Reportedly pioneered by the BitMEX exchange, perpetual swaps settle to an index periodically, letting traders maintain their positions without rolling them over. This activity, one source said, increases Celsius’ vulnerability to brutal sell-offs like the one bitcoin endured in mid-March, which led to a spike in forced unwindings of such contracts at BitMex.
“The problem is that some of that is done on BitMEX, and you take March 12 again and BitMEX closes down through the margin-call floor – the extra 2% profit is now negative 10% profit,” this person said, describing a hypothetical scenario.
Celsius denied investing in perpetual swaps.
“Our business is to lend out coins to institutions,” Mashinsky said in an email to CoinDesk. “Celsius lends mostly to large institutions and sometimes to exchanges, both provide us with collateral.”
A serial entrepreneur who helped pioneer voice-over-internet-protocol (VOIP) technology, Mashinsky founded Celsius in early 2018. Like many in the crypto space, he touts his service as a way to democratize finance. An August 2019 pitch deck obtained by CoinDesk says the company’s vision is to provide “fair interest income for 7 billion people.”

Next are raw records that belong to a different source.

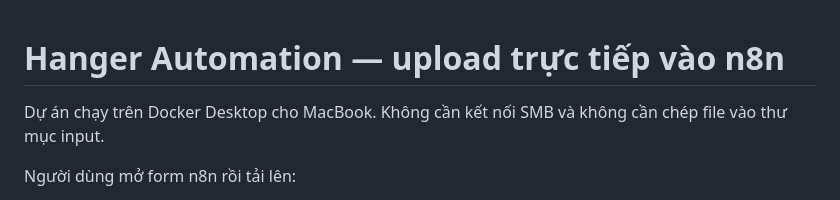
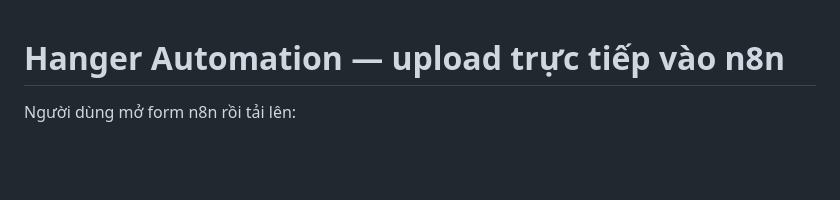
Before and after one commit to TranNhatPhi/n8n_LS, a Markdown page: README.md, the part around the change. Drawn GitHub-style; blank space fills up the shorter version.

Commit message:
docs: remove Docker Desktop description

```diff
--- a/README.md
+++ b/README.md
@@ -1,7 +1,4 @@
 # Hanger Automation — upload trực tiếp vào n8n
-
-Dự án chạy trên Docker Desktop cho MacBook. Không cần kết nối SMB và không cần
-chép file vào thư mục input.
 
 Người dùng mở form n8n rồi tải lên:
 
```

Also potentially concerning to depositors, people with knowledge of the matter said, is that Celsius lends out portions of the collateral borrowers hand over.
An over-the-counter desk trader likened this practice, known as rehypothecation, to the way subprime loans were repackaged and sold as mortgage-backed securities and then resold as collateralized debt obligations in the years leading up to the 2008 financial crisis.
Because of rehypothecation, which the trader said several crypto lending platforms are engaging in, he is seeing many clients pull out of lending and move toward options contracts.
Another source familiar with Celsius’ business said the lender’s rehypothecation of loan collateral is also why crypto miners don’t take out loans from the firm – they don’t want to end up unable to access crypto they mined.
In response to questions about rehypothecation of collateral, Golovina said Celsius won’t “discuss our best business practice and the competitive advantage of our business model.”
“In consideration for the rewards earned on your Account and the use of our Services,” the document says, “you grant Celsius the right … to pledge, re-pledge, hypothecate, rehypothecate, sell, lend or otherwise transfer or use any amount of such Digital Assets … for any period of time.”
Celsius raised its startup capital through an initial coin offering (ICO) in early 2018. The company swapped its CEL token for bitcoin (BTC) and ether (ETH), the largest and second-largest cryptocurrencies by market capitalization, respectively.
However, Celsius did not convert the crypto it had received to fiat until after the market tanked, which caused it to lose about half the value of the proceeds, people familiar with the sale said.
Public information supports this claim. In September 2019, Mashinsky told CoinDesk the ICO was valued at $50 million. But its financial statements filed with the U.K. registrar Companies House in May 2020 show sale proceeds of only $25 million as of Feb. 28, 2019. (Celsius is based in Hoboken, N.J., and privately held, but has a subsidiary in London, and is thus required to file financials with the registrar.)
Celsius chalked up the difference to an accounting practice, but acknowledged it did not convert the crypto to fiat in the same month that it was raised.
“While Celsius reported an ICO worth $50 million, when the coins converted to fiat the value of the coins dropped as the market dropped in accordance,” Golovina said. “In addition, for tax reasons, we recognize revenues over several years as we use the funds to build the product.”
Celsius recognizes ICO proceeds as revenue only when it converts the funds to dollars, she said, again citing tax reasons.
It waited to convert the crypto to dollars because the firm identifies as a “HODLer,” she added, using crypto argot for a long-term investor.